Policies to promote competition are high on the political agenda worldwide. But in a constantly changing marketplace, the effects of more intense competition on firm conduct, market structure, and industry performance are often hard to distinguish. This study combines game-theoretic models with empirical evidence from a "natural experiment" of policy reform. The introduction in the United Kingdom of the 1956 Restrictive Trade Practices Act led to the registration and subsequent abolition of explicit restrictive agreements between firms and the intensification of price competition across a range of manufacturing industries. An equally large number of industries were not affected by the legislation.
Using data from before and after the 1956 act, this book compares the two groups of industries to determine the effect of price competition on concentration, firm and plant numbers, profitability, advertising intensity, and innovation. The book avoids two problems common to empirical studies of competition: how to measure the intensity of competition and how to unravel the links between competition and other variables. Because the change in the intensity of competition had an external cause, there is no need to measure the intensity of competition directly, and it is possible to identify one-way causal effects when estimating the impact of competition.
The book also examines issues such as the industries in which collusion is more likely to occur; the effect of cartels and cartel laws on market structure and profitability; the links between competition, advertising, and innovation; and the constraints on the exercise of merger and antitrust policies.
About the Author
George Symeonidis is a lecturer in the Department of Economics at the University of Essex and a Research Affiliate at the Centre for Economic Policy Research in London.
"A combination of data and theoretical reasoning leads Symeonidis to focus his study of the impacts of the change in collusive possibilities in Britain on their effect on market structure and non-price aspects of competition, rather than on prices per se. The evidence is compelling, and the insights are important. This book ought to change the way we analyze collusion."
—Ariel Pakes, Professor of Economics, Harvard University

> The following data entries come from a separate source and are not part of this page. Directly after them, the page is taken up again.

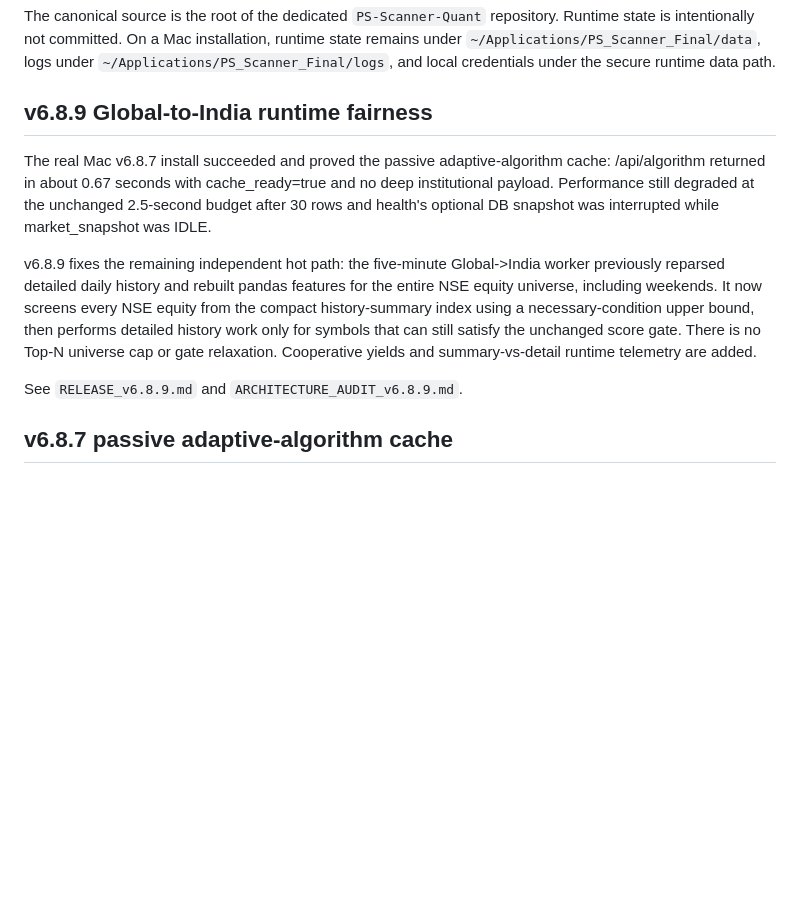
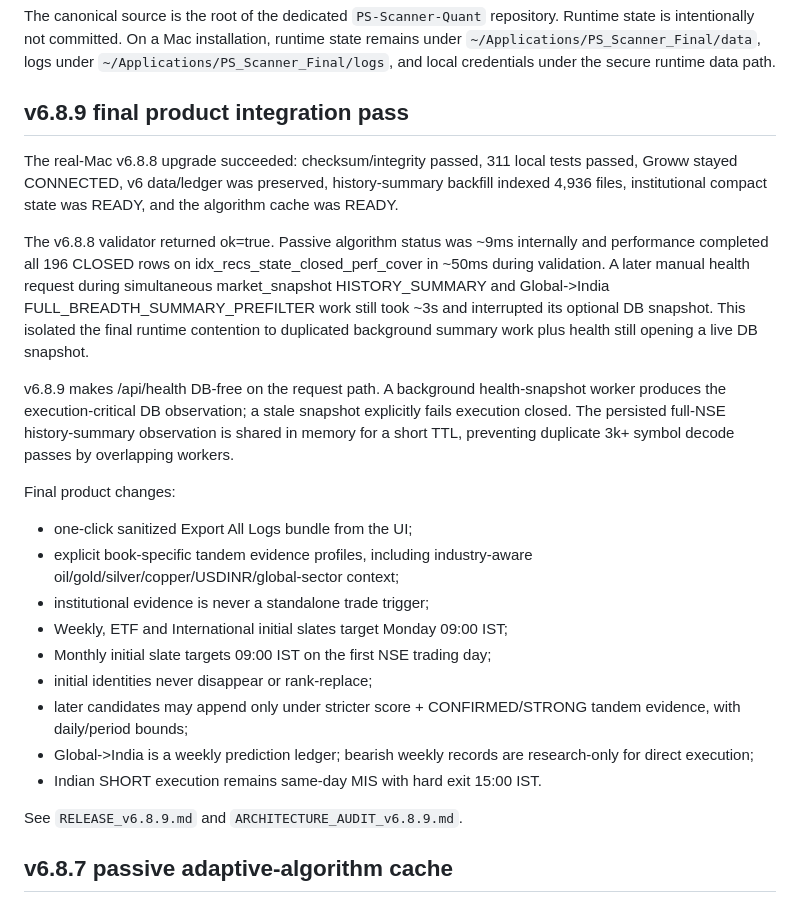
Before and after one commit to SuhasSrinivasa1/PS-Scanner-Quant, a Markdown page: HANDOFF.md, the part around the change. Drawn GitHub-style; blank space fills up the shorter version.

Commit message:
Update handoff with v6.8.9 final product contracts

```diff
--- a/HANDOFF.md
+++ b/HANDOFF.md
@@ -4,11 +4,24 @@ Current source version: **6.8.9**.
 
 The canonical source is the root of the dedicated `PS-Scanner-Quant` repository. Runtime state is intentionally not committed. On a Mac installation, runtime state remains under `~/Applications/PS_Scanner_Final/data`, logs under `~/Applications/PS_Scanner_Final/logs`, and local credentials under the secure runtime data path.
 
-## v6.8.9 Global-to-India runtime fairness
+## v6.8.9 final product integration pass
 
-The real Mac v6.8.7 install succeeded and proved the passive adaptive-algorithm cache: /api/algorithm returned in about 0.67 seconds with cache_ready=true and no deep institutional payload. Performance still degraded at the unchanged 2.5-second budget after 30 rows and health's optional DB snapshot was interrupted while market_snapshot was IDLE.
+The real-Mac v6.8.8 upgrade succeeded: checksum/integrity passed, 311 local tests passed, Groww stayed CONNECTED, v6 data/ledger was preserved, history-summary backfill indexed 4,936 files, institutional compact state was READY, and the algorithm cache was READY.
 
-v6.8.9 fixes the remaining independent hot path: the five-minute Global->India worker previously reparsed detailed daily history and rebuilt pandas features for the entire NSE equity universe, including weekends. It now screens every NSE equity from the compact history-summary index using a necessary-condition upper bound, then performs detailed history work only for symbols that can still satisfy the unchanged score gate. There is no Top-N universe cap or gate relaxation. Cooperative yields and summary-vs-detail runtime telemetry are added.
+The v6.8.8 validator returned ok=true. Passive algorithm status was ~9ms internally and performance completed all 196 CLOSED rows on idx_recs_state_closed_perf_cover in ~50ms during validation. A later manual health request during simultaneous market_snapshot HISTORY_SUMMARY and Global->India FULL_BREADTH_SUMMARY_PREFILTER work still took ~3s and interrupted its optional DB snapshot. This isolated the final runtime contention to duplicated background summary work plus health still opening a live DB snapshot.
+
+v6.8.9 makes /api/health DB-free on the request path. A background health-snapshot worker produces the execution-critical DB observation; a stale snapshot explicitly fails execution closed. The persisted full-NSE history-summary observation is shared in memory for a short TTL, preventing duplicate 3k+ symbol decode passes by overlapping workers.
+
+Final product changes:
+- one-click sanitized Export All Logs bundle from the UI;
+- explicit book-specific tandem evidence profiles, including industry-aware oil/gold/silver/copper/USDINR/global-sector context;
+- institutional evidence is never a standalone trade trigger;
+- Weekly, ETF and International initial slates target Monday 09:00 IST;
+- Monthly initial slate targets 09:00 IST on the first NSE trading day;
+- initial identities never disappear or rank-replace;
+- later candidates may append only under stricter score + CONFIRMED/STRONG tandem evidence, with daily/period bounds;
+- Global->India is a weekly prediction ledger; bearish weekly records are research-only for direct execution;
+- Indian SHORT execution remains same-day MIS with hard exit 15:00 IST.
 
 See `RELEASE_v6.8.9.md` and `ARCHITECTURE_AUDIT_v6.8.9.md`.
 
```
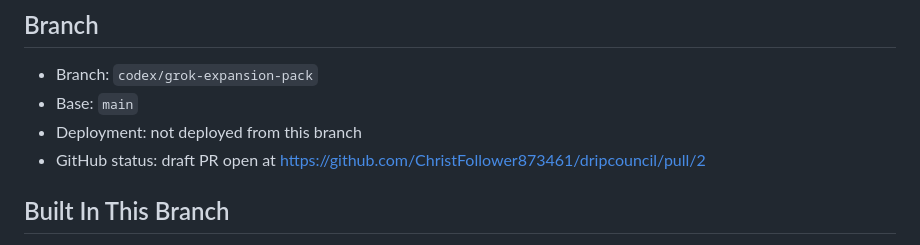
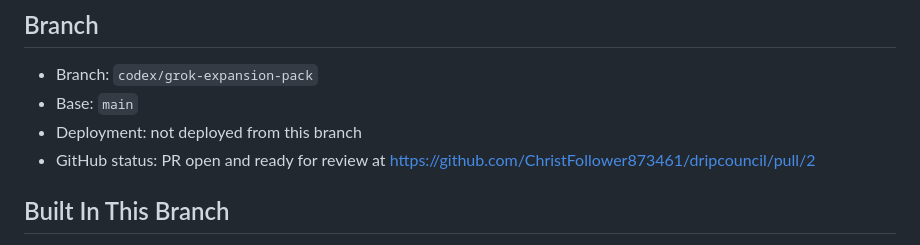
Before and after one commit to ChristFollower873461/dripcouncil, a Markdown page: ROADMAP_STATUS.md, the part around the change. Rendered like a GitHub page.

Commit message:
Update PR status in roadmap

```diff
--- a/ROADMAP_STATUS.md
+++ b/ROADMAP_STATUS.md
@@ -7,7 +7,7 @@ This branch collects the static Grok expansion work for Drip Council. It preserv
 - Branch: `codex/grok-expansion-pack`
 - Base: `main`
 - Deployment: not deployed from this branch
-- GitHub status: draft PR open at https://github.com/ChristFollower873461/dripcouncil/pull/2
+- GitHub status: PR open and ready for review at https://github.com/ChristFollower873461/dripcouncil/pull/2
 
 ## Built In This Branch
 
```
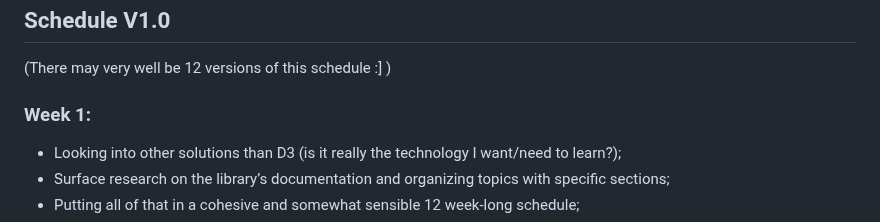
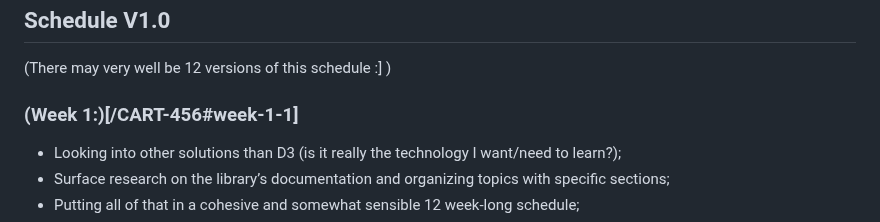
Before and after one commit to Sarah-hm/CART-456, a Markdown page: README.md, the part around the change. Drawn GitHub-style.

Commit message:
linked week 1 sub-topic to schedule

```diff
--- a/README.md
+++ b/README.md
@@ -8,7 +8,7 @@ Under the supervision of Pippin Barr and Sabine Rosenberg
 
 (There may very well be 12 versions of this schedule :] )
 
-### Week 1:
+### (Week 1:)[/CART-456#week-1-1]
 
 - Looking into other solutions than D3 (is it really the technology I want/need to learn?);
 - Surface research on the library’s documentation and organizing topics with specific sections;
```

"Symeonidis's book is based on a unique dataset that allows for a natural experiment on the nature of oligopoly competition. The results of this study are of great importance for both empirical and theoretical industrial-organization economists."
—Luis M. B. Cabral, Stern School of Business, New York University